Barring that, I would say that this is a festive, ruby colored kick in the trousers; just assertive enough to goose you a touch, but not enough to knock you onto the rumpus room floor. It's bittersweet, effervescent, and a touch nutty.
So this Thanksgiving, why not serve a tasty drink that practically describes your family gathering...to your family?!(How meta!)
Just keep an eye on Aunt Mimi, I think I just saw her finish her fourth one...
2 oz Cocchi Americano
1 oz Ambrose(cranberry shrub, see below)
.5 oz Beefeater gin
.25 oz amontillado sherry(I used Lustau)
1 dash Angostura bitters
2-3 oz club soda
Combine all ingredients except for club soda in a mixing glass or tin. Stir with ice until chilled, and strain into champagne flute. Top with very cold club soda.
Optionally garnish with orange twist.
16 oz cranberries, pulsed
13 oz white sugar
13 oz white wine vinegar
Food Processor or blender
Food Processor or blender
Sealable non-reactive container
Strainers of increasing fineness
Large measuring cup
Funnel(preferably canning funnel)Sealable glass bottle

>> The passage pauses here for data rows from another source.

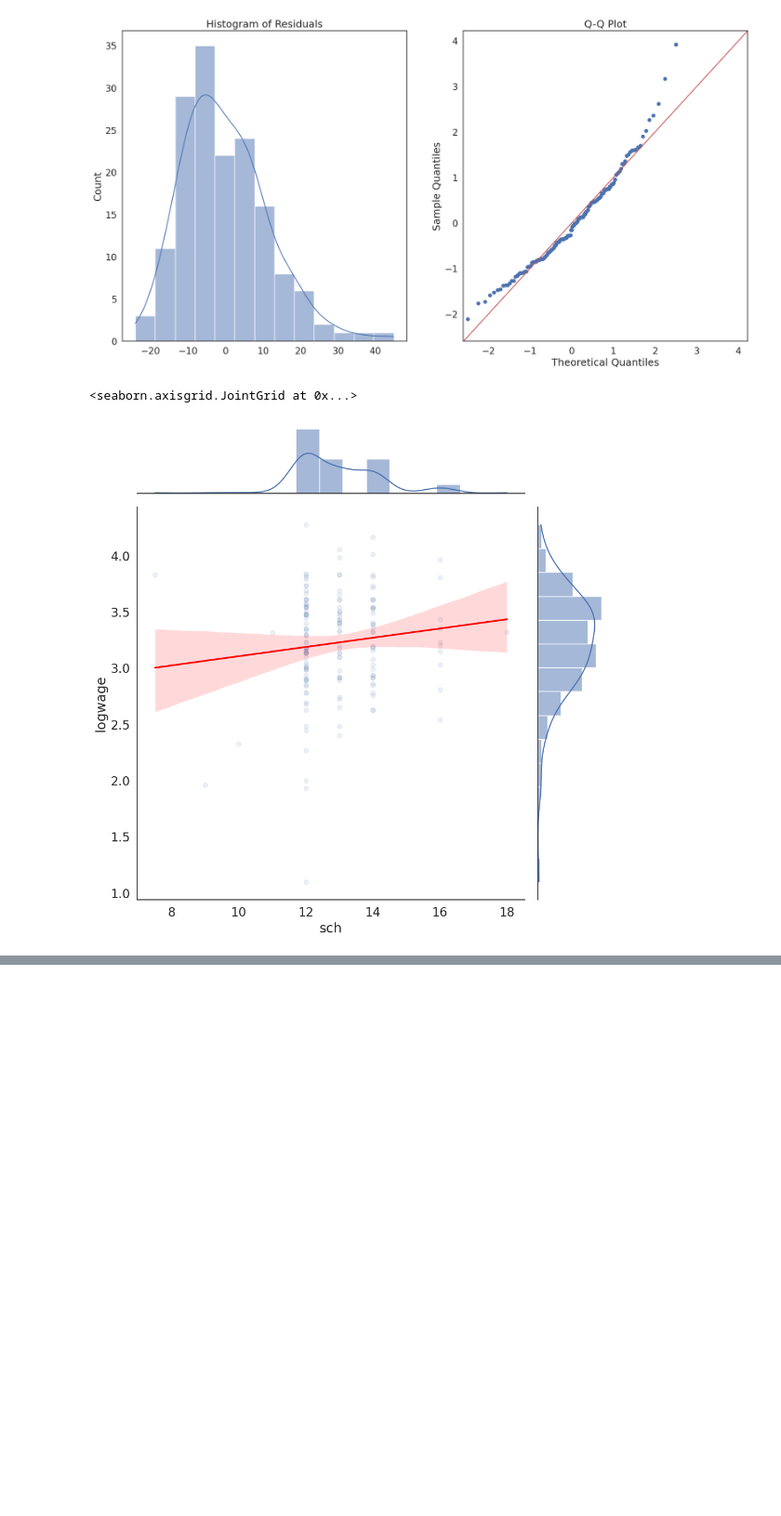
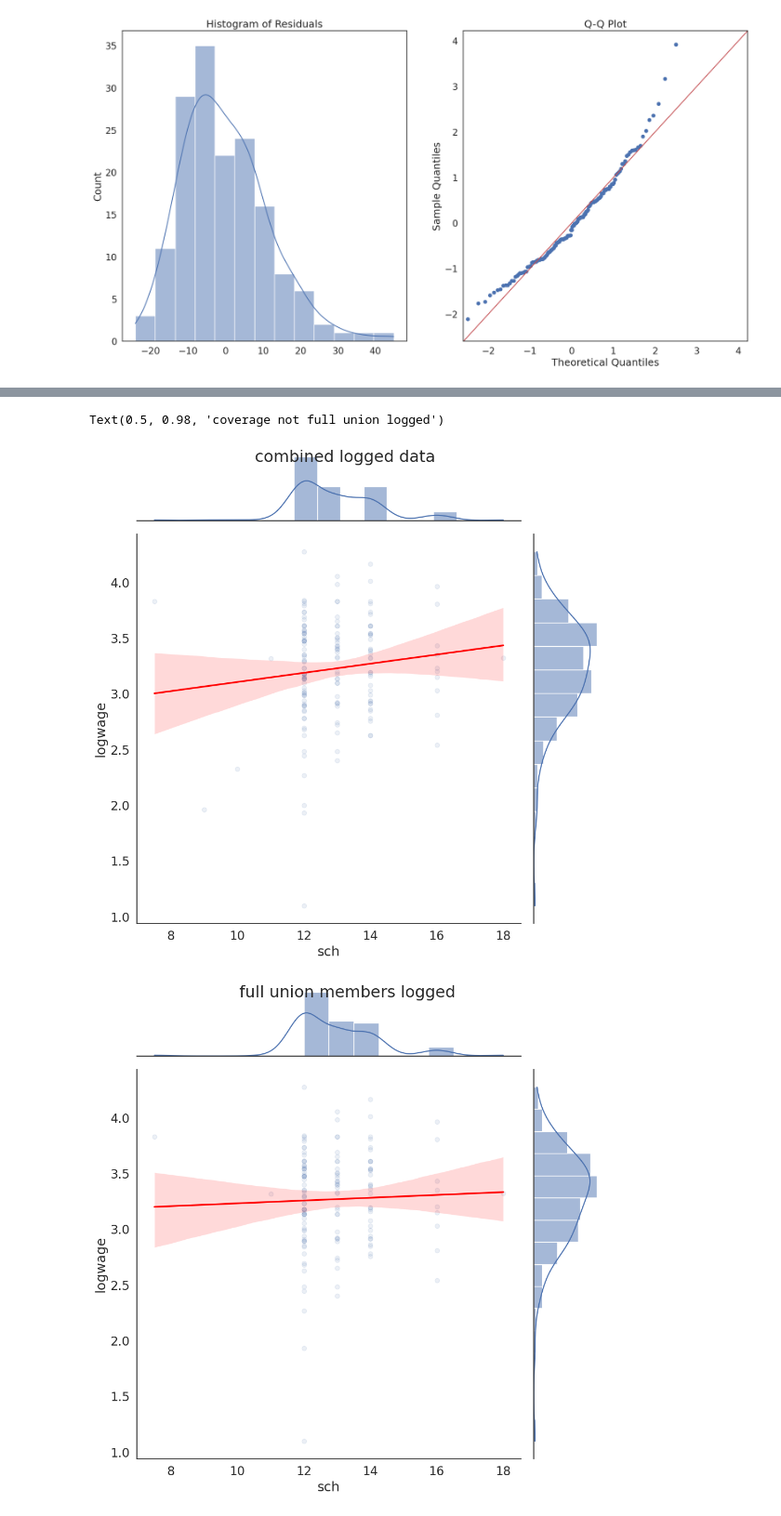
Before and after one commit to emetcalf-vas/QM2, a Jupyter notebook: notebooks/W07_Regression_Distributions_and_Basic_Statistics.ipynb, the cells around one changed output, grey strips where cells are left out. Shown at 93% size. Cells and saved outputs as stored; diff of their text form; code cells hidden in the pictures; blank space fills up the shorter version.

```diff
--- a/notebooks/W07_Regression_Distributions_and_Basic_Statistics.ipynb
+++ b/notebooks/W07_Regression_Distributions_and_Basic_Statistics.ipynb
@@ -756,11 +756,15 @@ axes[1].set_title('Q-Q Plot')
 plt.show()
 # %% [output]
 [figure]
-# %%
-#time to log
-combined_construction['logwage']=np.log(reg_df['realhrwage'])
-
-sns.jointplot(data=combined_construction, x='sch', y='logwage', kind="reg",  scatter_kws=dict(alpha=0.1), line_kws=dict(color='red'), height=10)
-# %% [output]
-<seaborn.axisgrid.JointGrid at 0x...>
-[figure, removed]
+# %%
+#time to log
+combined_construction['logwage']=np.log(combined_construction['realhrwage'])
+
+sns.jointplot(data=combined_construction, x='sch', y='logwage', kind="reg",  scatter_kws=dict(alpha=0.1), line_kws=dict(color='red'), height=10).fig.suptitle("combined logged data ")
+
+construction_union["logwage"] = np.log(construction_union["realhrwage"])
+construction_no_union["logwage"] = np.log(construction_no_union["realhrwage"])
+
+sns.jointplot(data=construction_union, x='sch', y='logwage', kind="reg",  scatter_kws=dict(alpha=0.1), line_kws=dict(color='red'), height=10).fig.suptitle("full union members logged")
+sns.jointplot(data=construction_no_union, x='sch', y='logwage', kind="reg",  scatter_kws=dict(alpha=0.1), line_kws=dict(color='red'), height=10).fig.suptitle("coverage not full union logged")
+# %% [output]
@@ -766,0 +781,3 @@ sns.jointplot(data=combined_construction, x='sch', y='logwage', kind="reg",  sca
+Text(0.5, 0.98, 'coverage not full union logged')
+[figure, added]
+[figure, added]
```
Also changed, not shown: parts of 7 cells of this notebook.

Wash cranberries and pat dry.
Put blender carafe or separate bowl on the scale and use the tare function. In your blender carafe or a separate bowl, weigh cranberries on scale and use tare function to zero out the reading. Add sugar until you reach desired weight of sugar into container until desired weight is reached. Use tare function again.
In blender or food processor, blend sugar and cranberries until a thick, syrupy mixture forms. Pour mixture into non-reactive container and rest mixture in refrigerator for 2-5 hours.
Remove container from refrigerator and unseal. Place on scale, once again using tare function.
Add white wine vinegar to container. Reseal, and place back into refrigerator. Rest jar one week.
After one week, remove container from refrigerator. Arrange strainers in levels of increasing fineness over measuring cup. Strain liquid through strainers, pressing on pulp to express any trapped shrub.
Place funnel in bottle, and situate tea strainer in funnel opening.
Pour strained shrub through tea strainer into bottle, and seal bottle.
Refrigerated shrub should last from six months to one year.
*Additional notes: The name of this cocktail is tangentially related to the name I gave the cranberry shrub in the cocktail, as it is the name of a short story called An Occurrence At Owl Creek Bridge written by early American author, Ambrose Bierce.
Thanks again to MxMo and Dinah for hosting this month and writing such a great book!